For being only about two years newer, Sharp's Nihongo Word Processor (henceforth, NWP) looks much nicer than EW. Its interface reminds me very much of classic Macintosh programs. Coincidentally, the Mac also used a Motorola 68000 CPU, though somehow I doubt it influenced interface design.
Besides being pretty, NWP is a perfectly serviceable word processor, with the standard features, plus one very neat divergence from the norm: on the right side of the screen is a pinboard with two notes attached to it. These represent the dual clipboard arrangement NWP uses. The left clipboard holds text which has been cut, and the right text which has been copied. There are separate paste commands for each.

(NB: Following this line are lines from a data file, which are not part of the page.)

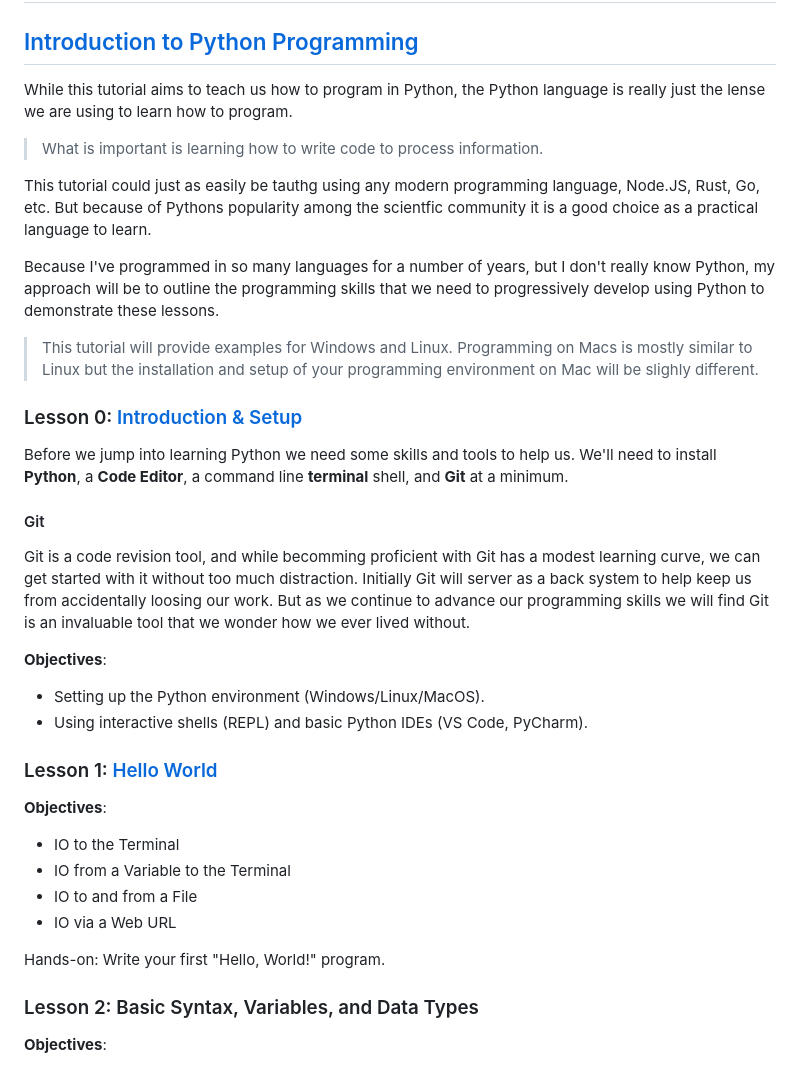
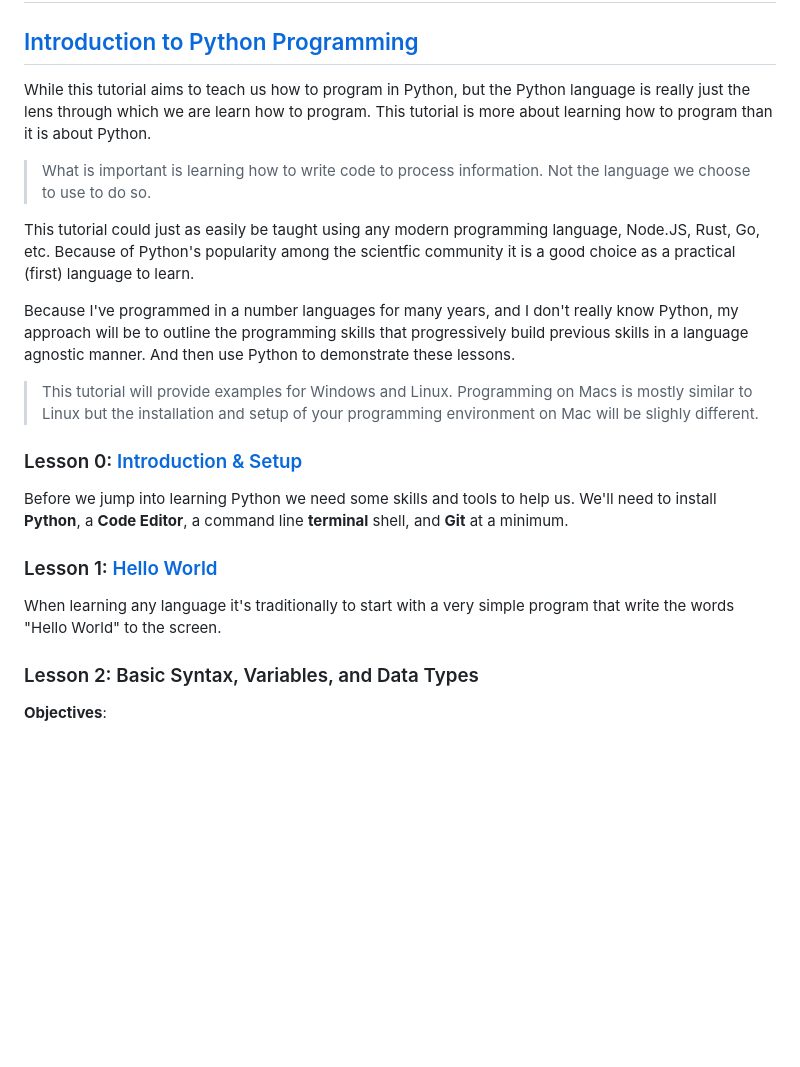
Before and after one commit to appliedbitlogistics/python101, a Markdown page: README.md, the part around the change. Rendered like a GitHub page; blank space fills up the shorter version.

Commit message:
Proof Reading

```diff
--- a/README.md
+++ b/README.md
@@ -14,13 +14,13 @@ My programming journey started the 1980's learning languages like [BASIC](https:
 
 ## [Introduction to Python Programming](https://chatgpt.com/share/66f2060a-2af0-8007-8520-387cc4954dd9)
 
-While this tutorial aims to teach us how to program in Python, the Python language is really just the lense we are using to learn how to program.
+While this tutorial aims to teach us how to program in Python, but the Python language is really just the lens through which we are learn how to program.  This tutorial is more about learning how to program than it is about Python.
 
-> What is important is learning how to write code to process information.
+> What is important is learning how to write code to process information.  Not the language we choose to use to do so.
 
-This tutorial could just as easily be tauthg using any modern programming language, Node.JS, Rust, Go, etc.  But because of Pythons popularity among the scientfic community it is a good choice as a practical language to learn.
+This tutorial could just as easily be taught using any modern programming language, Node.JS, Rust, Go, etc.  Because of Python's popularity among the scientfic community it is a good choice as a practical (first) language to learn.
 
-Because I've programmed in so many languages for a number of years, but I don't really know Python, my approach will be to outline the programming skills that we need to progressively develop using Python to demonstrate these lessons.
+Because I've programmed in a number languages for many years, and I don't really know Python, my approach will be to outline the programming skills that progressively build previous skills in a language agnostic manner.  And then use Python to demonstrate these lessons.
 
 > This tutorial will provide examples for Windows and Linux.  Programming on Macs is mostly similar to Linux but the installation and setup of your programming environment on Mac will be slighly different.
 
@@ -28,23 +28,9 @@ Because I've programmed in so many languages for a number of years, but I don't
 
 Before we jump into learning Python we need some skills and tools to help us.  We'll need to install **Python**, a **Code Editor**, a command line **terminal** shell, and **Git** at a minimum.
 
-#### Git
-Git is a code revision tool, and while becomming proficient with Git has a modest learning curve, we can get started with it without too much distraction.  Initially Git will server as a back system to help keep us from accidentally loosing our work.  But as we continue to advance our programming skills we will find Git is an invaluable tool that we wonder how we ever lived without.
-
-**Objectives**:
-- Setting up the Python environment (Windows/Linux/MacOS).
-- Using interactive shells (REPL) and basic Python IDEs (VS Code, PyCharm).
-
-
 ### Lesson 1: [Hello World](Lessons/01_HelloWorld/lesson.md)
 
-**Objectives**:
-- IO to the Terminal
-- IO from a Variable to the Terminal
-- IO to and from a File
-- IO via a Web URL
-
-Hands-on: Write your first "Hello, World!" program.
+When learning any language it's traditionally to start with a very simple program that write the words "Hello World" to the screen.
 
 ### Lesson 2: Basic Syntax, Variables, and Data Types
 
```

It's a minor thing, perhaps, but it's exactly the kind of uniqueness that makes me interested in software from this era. At this time, the clipboard functionality was provided by each program individually, rather than by the operating system (and its associated standard libraries), so the implementation is a conscious choice by the developer.
As you look further back in software history, you can see different interface paradigms contending against one another for mindshare, each representing a different developer's idea about how the interface ought to be. Single clipboard with no history won this particular battle, though there are outliers like emacs's kill ring or the various 'clipboard managers' that provide something extra for the power user.
It looks like NWP shipped with certain models of the X68k. A positive bargain!